Given information =
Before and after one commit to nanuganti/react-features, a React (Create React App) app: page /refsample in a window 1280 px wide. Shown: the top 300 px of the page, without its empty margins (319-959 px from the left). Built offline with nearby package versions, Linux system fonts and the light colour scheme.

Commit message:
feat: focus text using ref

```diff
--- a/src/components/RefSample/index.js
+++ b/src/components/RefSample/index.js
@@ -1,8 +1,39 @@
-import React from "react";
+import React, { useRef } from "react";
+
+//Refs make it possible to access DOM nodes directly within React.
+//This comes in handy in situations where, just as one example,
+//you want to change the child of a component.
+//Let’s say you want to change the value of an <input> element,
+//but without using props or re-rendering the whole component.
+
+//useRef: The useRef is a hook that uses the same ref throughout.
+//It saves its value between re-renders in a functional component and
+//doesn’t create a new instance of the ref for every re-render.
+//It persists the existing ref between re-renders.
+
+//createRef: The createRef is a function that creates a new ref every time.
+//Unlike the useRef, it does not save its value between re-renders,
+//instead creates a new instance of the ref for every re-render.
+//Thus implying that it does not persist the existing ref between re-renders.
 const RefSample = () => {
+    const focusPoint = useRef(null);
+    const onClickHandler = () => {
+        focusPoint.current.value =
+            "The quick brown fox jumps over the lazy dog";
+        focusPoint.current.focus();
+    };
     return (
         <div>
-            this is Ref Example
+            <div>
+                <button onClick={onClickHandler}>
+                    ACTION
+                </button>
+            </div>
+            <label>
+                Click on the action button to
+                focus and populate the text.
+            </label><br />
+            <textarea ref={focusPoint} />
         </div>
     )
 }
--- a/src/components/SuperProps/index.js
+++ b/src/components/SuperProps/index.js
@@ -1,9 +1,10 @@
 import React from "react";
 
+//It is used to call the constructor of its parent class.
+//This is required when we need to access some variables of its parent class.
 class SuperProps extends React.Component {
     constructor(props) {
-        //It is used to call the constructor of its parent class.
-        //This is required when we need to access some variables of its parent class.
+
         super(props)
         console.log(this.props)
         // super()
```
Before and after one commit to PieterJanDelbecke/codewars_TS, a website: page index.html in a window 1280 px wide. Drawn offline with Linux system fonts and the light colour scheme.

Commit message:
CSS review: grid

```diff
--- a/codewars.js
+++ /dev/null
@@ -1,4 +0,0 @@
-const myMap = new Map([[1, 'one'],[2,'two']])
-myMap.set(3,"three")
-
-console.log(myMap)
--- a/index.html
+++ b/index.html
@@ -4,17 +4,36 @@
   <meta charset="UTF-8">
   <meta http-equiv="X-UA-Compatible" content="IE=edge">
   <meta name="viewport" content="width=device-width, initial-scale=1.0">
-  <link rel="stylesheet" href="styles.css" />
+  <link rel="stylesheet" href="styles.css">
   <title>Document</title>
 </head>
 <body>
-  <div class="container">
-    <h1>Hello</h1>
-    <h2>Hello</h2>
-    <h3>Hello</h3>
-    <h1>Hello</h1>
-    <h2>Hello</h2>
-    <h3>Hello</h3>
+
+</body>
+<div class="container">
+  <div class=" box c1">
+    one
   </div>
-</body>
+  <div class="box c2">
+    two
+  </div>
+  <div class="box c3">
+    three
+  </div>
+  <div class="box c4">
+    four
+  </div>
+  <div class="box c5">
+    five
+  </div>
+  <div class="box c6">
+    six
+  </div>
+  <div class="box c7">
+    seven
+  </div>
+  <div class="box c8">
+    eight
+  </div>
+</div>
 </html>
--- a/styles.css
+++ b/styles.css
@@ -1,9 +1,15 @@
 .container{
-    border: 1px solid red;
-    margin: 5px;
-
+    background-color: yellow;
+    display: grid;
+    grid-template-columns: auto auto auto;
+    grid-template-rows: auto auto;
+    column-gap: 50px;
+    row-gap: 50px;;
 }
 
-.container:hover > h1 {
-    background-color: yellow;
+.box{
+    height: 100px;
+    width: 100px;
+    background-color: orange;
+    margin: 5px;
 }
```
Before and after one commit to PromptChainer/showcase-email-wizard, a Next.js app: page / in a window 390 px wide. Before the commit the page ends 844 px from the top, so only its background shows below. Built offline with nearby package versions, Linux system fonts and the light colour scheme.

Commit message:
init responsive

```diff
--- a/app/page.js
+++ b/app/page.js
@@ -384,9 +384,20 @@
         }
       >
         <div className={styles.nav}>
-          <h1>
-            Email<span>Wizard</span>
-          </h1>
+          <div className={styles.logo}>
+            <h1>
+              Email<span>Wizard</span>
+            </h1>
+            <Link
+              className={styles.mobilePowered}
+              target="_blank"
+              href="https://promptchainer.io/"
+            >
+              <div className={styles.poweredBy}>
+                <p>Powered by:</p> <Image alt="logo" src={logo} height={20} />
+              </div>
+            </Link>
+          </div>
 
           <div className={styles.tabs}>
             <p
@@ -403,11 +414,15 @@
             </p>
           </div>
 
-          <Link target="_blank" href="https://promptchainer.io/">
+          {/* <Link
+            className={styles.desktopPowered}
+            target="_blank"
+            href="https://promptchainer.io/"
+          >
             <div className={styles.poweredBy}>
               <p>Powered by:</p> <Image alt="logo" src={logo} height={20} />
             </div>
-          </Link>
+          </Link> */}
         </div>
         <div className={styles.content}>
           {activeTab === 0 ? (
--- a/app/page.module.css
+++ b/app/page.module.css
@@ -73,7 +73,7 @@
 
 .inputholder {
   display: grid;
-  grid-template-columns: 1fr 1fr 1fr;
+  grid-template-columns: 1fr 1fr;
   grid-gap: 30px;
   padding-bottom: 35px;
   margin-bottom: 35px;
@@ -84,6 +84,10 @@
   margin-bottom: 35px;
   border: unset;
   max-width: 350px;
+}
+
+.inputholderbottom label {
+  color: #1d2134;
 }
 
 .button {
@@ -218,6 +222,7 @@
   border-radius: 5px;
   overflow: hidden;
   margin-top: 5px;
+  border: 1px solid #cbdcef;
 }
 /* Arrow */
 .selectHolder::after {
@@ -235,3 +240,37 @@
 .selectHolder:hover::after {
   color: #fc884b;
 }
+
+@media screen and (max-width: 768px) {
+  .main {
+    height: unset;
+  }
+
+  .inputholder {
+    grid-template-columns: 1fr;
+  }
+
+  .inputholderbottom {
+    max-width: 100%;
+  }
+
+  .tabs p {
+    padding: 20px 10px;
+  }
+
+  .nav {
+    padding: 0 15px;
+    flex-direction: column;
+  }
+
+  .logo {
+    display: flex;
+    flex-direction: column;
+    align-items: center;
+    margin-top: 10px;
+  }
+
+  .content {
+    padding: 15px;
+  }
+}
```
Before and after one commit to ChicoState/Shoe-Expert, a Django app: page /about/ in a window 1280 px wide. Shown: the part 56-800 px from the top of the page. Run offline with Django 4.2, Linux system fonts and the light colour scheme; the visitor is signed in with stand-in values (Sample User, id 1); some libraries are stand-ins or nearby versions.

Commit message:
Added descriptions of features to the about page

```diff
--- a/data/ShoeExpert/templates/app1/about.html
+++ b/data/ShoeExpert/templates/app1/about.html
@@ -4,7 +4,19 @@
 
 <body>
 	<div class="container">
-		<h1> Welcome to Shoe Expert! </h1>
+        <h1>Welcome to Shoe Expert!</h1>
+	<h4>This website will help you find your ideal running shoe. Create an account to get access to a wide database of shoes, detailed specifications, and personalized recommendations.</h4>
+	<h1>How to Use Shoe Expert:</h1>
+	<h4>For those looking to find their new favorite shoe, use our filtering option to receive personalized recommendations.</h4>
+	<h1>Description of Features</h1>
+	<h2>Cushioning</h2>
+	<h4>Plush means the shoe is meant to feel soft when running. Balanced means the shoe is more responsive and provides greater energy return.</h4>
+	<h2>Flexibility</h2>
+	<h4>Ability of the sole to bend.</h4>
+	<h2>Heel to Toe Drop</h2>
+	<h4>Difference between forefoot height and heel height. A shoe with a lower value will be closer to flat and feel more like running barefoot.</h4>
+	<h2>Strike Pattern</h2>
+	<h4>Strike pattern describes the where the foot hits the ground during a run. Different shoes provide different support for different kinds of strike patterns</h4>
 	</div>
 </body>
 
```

What is expected =
From the entries, report every line in which the string "index" occurs.

Result for this task =
--- a/src/components/RefSample/index.js
+++ b/src/components/RefSample/index.js
--- a/src/components/SuperProps/index.js
+++ b/src/components/SuperProps/index.js
Before and after one commit to PieterJanDelbecke/codewars_TS, a website: page index.html in a window 1280 px wide. Drawn offline with Linux system fonts and the light colour scheme.
--- a/index.html
+++ b/index.html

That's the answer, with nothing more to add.